» **Activity**
Repetition must be exact and must stop with the line bearing "void TestShip::Update(float dt)". It begins at the first line of the records and includes no pictures.

[Before-and-after change records]

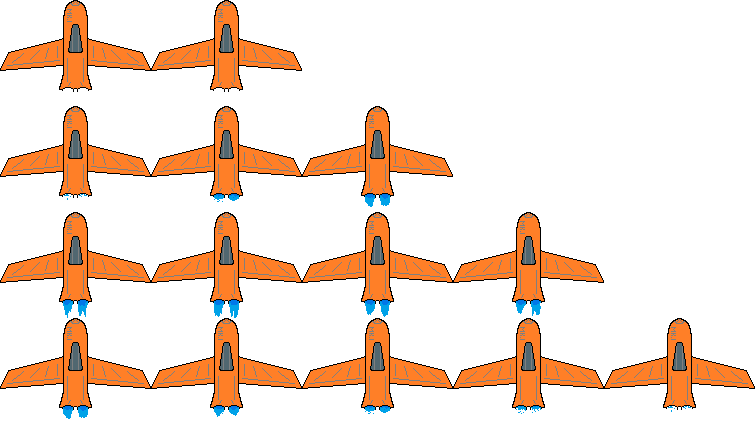
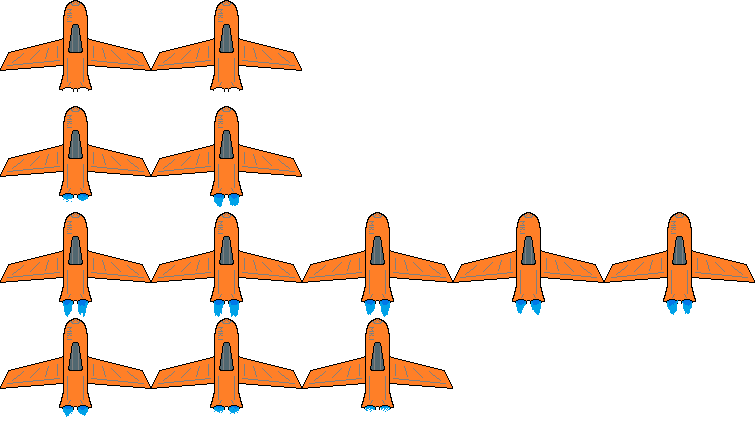
Implemented a physics contact listener, calls collision functions on PhysicsEntity. Editied thrust animation, edited other minor things.

diff --git a/AstroEngine/TestShip.cpp b/AstroEngine/TestShip.cpp
@@ -5,7 +5,7 @@ TestShip::TestShip(EntityManager* entityMgr)
 	: PhysicsEntity(entityMgr),
 	m_spriteSheet(m_entityMgr->GetContext()->m_textureManager),
 	thrustForce(100),
-	rotationTorque(100)
+	rotationTorque(250)
 {
 	spriteSheetSetup();
 	physicsSetup();
@@ -20,6 +20,14 @@ TestShip::~TestShip()
 	EventManager* eventMgr = m_entityMgr->GetContext()->m_eventManager;
 	eventMgr->RemoveCallback(StateType::Game, "Game_StartThrust");
 	eventMgr->RemoveCallback(StateType::Game, "Game_StopThrust");
+}
+
+void TestShip::PhysicsCollisionStart(PhysicsEntity* other)
+{
+}
+
+void TestShip::PhysicsCollisionEnd(PhysicsEntity* other)
+{
 }
 
 void TestShip::Update(float dt)
@@ -113,16 +121,12 @@ void TestShip::rotateToMouse()
 		}
 	}
 
-	
-
 	float bodyAngle = rigidbody.GetAngle();
 	float nextAngle = bodyAngle + rigidbody.GetAngularVelocity() / 3.0;
 	float totalRotation = desiredAngle - nextAngle;
 
 	while (totalRotation < -180) totalRotation += 360;
 	while (totalRotation > 180) totalRotation -= 360;
-
-	std::cout << totalRotation << std::endl;
 	
 	float torque = totalRotation < 0 ? -rotationTorque : rotationTorque;
 	rigidbody.ApplyTorque(torque);

diff --git a/AstroEngine/ContactListener.h b/AstroEngine/ContactListener.h
@@ -1,0 +1,31 @@
+#pragma once
+#include "PhysicsEntity.h"
+#include "box2d\b2_world_callbacks.h"
+#include "box2d/b2_contact.h"
+class ContactListener : public b2ContactListener
+{
+	void BeginContact(b2Contact* contact) override
+	{
+		void* object1 = contact->GetFixtureA()->GetBody()->GetUserData();
+		void* object2 = contact->GetFixtureB()->GetBody()->GetUserData();
+		PhysicsEntity* entity1 = static_cast<PhysicsEntity*>(object1);
+		PhysicsEntity* entity2 = static_cast<PhysicsEntity*>(object2);
+
+		std::cout << entity1->GetName() << " collided with " << entity2->GetName() << std::endl;
+
+		entity1->PhysicsCollisionStart(entity2);
+		entity2->PhysicsCollisionStart(entity1);
+	}
+
+	void EndContact(b2Contact* contact) override
+	{
+		void* object1 = contact->GetFixtureA()->GetBody()->GetUserData();
+		void* object2 = contact->GetFixtureB()->GetBody()->GetUserData();
+		PhysicsEntity* entity1 = static_cast<PhysicsEntity*>(object1);
+		PhysicsEntity* entity2 = static_cast<PhysicsEntity*>(object2);
+
+		entity1->PhysicsCollisionEnd(entity2);
+		entity2->PhysicsCollisionEnd(entity1);
+	}
+};
+

diff --git a/AstroEngine/ResourceManager.h b/AstroEngine/ResourceManager.h
@@ -37,6 +37,7 @@ public:
 			++res->second;
 			return true;
 		}
+		std::cout << "Loading resource " << id << std::endl;
 		auto path = m_paths.find(id);
 		if (path == m_paths.end()) { return false; }
 		T* resource = Load(path->second);
@@ -92,6 +93,7 @@ private:
 
 	void loadPaths(const std::string& pathFile)
 	{
+		std::cout << "Initializing texture resources... ";
 		std::ifstream paths;
 		paths.open(pathFile);
 
@@ -108,6 +110,7 @@ private:
 				keystream >> path;
 				m_paths.emplace(pathName, path);
 			}
+			std::cout << "done." << std::endl;
 			paths.close();
 			return;
 		}

diff --git a/AstroEngine/State_MainMenu.cpp b/AstroEngine/State_MainMenu.cpp
@@ -74,11 +74,11 @@ void State_MainMenu::Activate()
 	}
 }
 
-void State_MainMenu::Deactivate() {}
+void State_MainMenu::Deactivate() { m_timePassed = 0; }
 
 void State_MainMenu::Update(const sf::Time& time) 
 {
-	if (m_timePassed < 1.f)
+	if (m_timePassed <= 1.0)
 	{
 		m_timePassed += time.asSeconds();
 		for (int i = 0; i < 3; i++)

diff --git a/AstroEngine/Game.h b/AstroEngine/Game.h
@@ -8,6 +8,7 @@
 #include "EventManager.h"
 #include "TextureManager.h"
 #include "EntityManager.h"
+#include "ContactListener.h"
 
 class Game
 {
@@ -32,6 +33,7 @@ private:
 	EntityManager m_entityManager;
 	TextureManager m_textureManager;
 	b2World m_world;
+	ContactListener m_contactListener;
 
 	SharedContext m_context;
 

diff --git a/AstroEngine/PhysicsEntity.h b/AstroEngine/PhysicsEntity.h
@@ -16,6 +16,9 @@ public:
 	void SetAngle(float angle);
 
 	virtual void SetVelocity(float x, float y) override;
+
+	virtual void PhysicsCollisionStart(PhysicsEntity* other) = 0;
+	virtual void PhysicsCollisionEnd(PhysicsEntity* other) = 0;
 	
 	virtual void Update(float dt);
 	virtual void Draw(sf::RenderWindow* wind) = 0;

diff --git a/AstroEngine/TestShip.h b/AstroEngine/TestShip.h
@@ -10,6 +10,9 @@ public:
 	TestShip(EntityManager* entityMgr);
 	virtual ~TestShip();
 
+	virtual void PhysicsCollisionStart(PhysicsEntity* other) override;
+	virtual void PhysicsCollisionEnd(PhysicsEntity* other) override;
+
 	virtual void Update(float dt) override;
 	virtual void Draw(sf::RenderWindow* wind) override;
 

diff --git a/AstroEngine/PhysicsBox.cpp b/AstroEngine/PhysicsBox.cpp
@@ -20,6 +20,15 @@ void PhysicsBox::Create(float sizeX, float sizeY)
 	SetSize(sizeX, sizeY);
 }
 
+void PhysicsBox::PhysicsCollisionStart(PhysicsEntity* other)
+{
+	
+}
+
+void PhysicsBox::PhysicsCollisionEnd(PhysicsEntity* other)
+{
+}
+
 void PhysicsBox::Update(float dt)
 {
 	PhysicsEntity::Update(dt);

diff --git a/AstroEngine/PhysicsBox.h b/AstroEngine/PhysicsBox.h
@@ -9,6 +9,9 @@ public:
 
 	void Create(float sizeX, float sizeY);
 
+	virtual void PhysicsCollisionStart(PhysicsEntity* other) override;
+	virtual void PhysicsCollisionEnd(PhysicsEntity* other) override;
+
 	virtual void Update(float dt) override;
 	virtual void Draw(sf::RenderWindow* wind) override;
 

diff --git a/AstroEngine/Rigidbody.h b/AstroEngine/Rigidbody.h
@@ -35,6 +35,9 @@ public:
 	float GetAngularVelocity();
 	float GetInertia();
 
+	//Exposed Box2d body setters
+	void SetUserData(void* data);
+
 	//Exposed Box2d body manipulation methods
 	void ApplyAngularImpulse(float impulse);
 	void ApplyForce(const sf::Vector2f& force, const sf::Vector2f& point);

diff --git a/AstroEngine/PhysicsEntity.cpp b/AstroEngine/PhysicsEntity.cpp
@@ -2,7 +2,10 @@
 
 PhysicsEntity::PhysicsEntity(EntityManager* entityMgr) 
 	: BaseEntity(entityMgr), rigidbody(entityMgr->GetContext()->m_world)
-{ m_type = EntityType::PhysicsObject; }
+{ 
+	m_type = EntityType::PhysicsObject; 
+	rigidbody.SetUserData(this);
+}
 
 PhysicsEntity::~PhysicsEntity()
 {}

diff --git a/AstroEngine/Game.cpp b/AstroEngine/Game.cpp
@@ -5,6 +5,7 @@ m_stateManager(&m_context), m_entityManager(&m_context, 500), m_world(b2Vec2(0,0
 {
 	m_clock.restart();
 	m_world.SetAllowSleeping(true);
+	m_world.SetContactListener(&m_contactListener);
 
 	m_context.m_wind = &m_window;
 	m_context.m_eventManager = m_window.GetEventManager();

» **Task answer**
Implemented a physics contact listener, calls collision functions on PhysicsEntity. Editied thrust animation, edited other minor things.

diff --git a/AstroEngine/TestShip.cpp b/AstroEngine/TestShip.cpp
@@ -5,7 +5,7 @@ TestShip::TestShip(EntityManager* entityMgr)
 	: PhysicsEntity(entityMgr),
 	m_spriteSheet(m_entityMgr->GetContext()->m_textureManager),
 	thrustForce(100),
-	rotationTorque(100)
+	rotationTorque(250)
 {
 	spriteSheetSetup();
 	physicsSetup();
@@ -20,6 +20,14 @@ TestShip::~TestShip()
 	EventManager* eventMgr = m_entityMgr->GetContext()->m_eventManager;
 	eventMgr->RemoveCallback(StateType::Game, "Game_StartThrust");
 	eventMgr->RemoveCallback(StateType::Game, "Game_StopThrust");
+}
+
+void TestShip::PhysicsCollisionStart(PhysicsEntity* other)
+{
+}
+
+void TestShip::PhysicsCollisionEnd(PhysicsEntity* other)
+{
 }
 
 void TestShip::Update(float dt)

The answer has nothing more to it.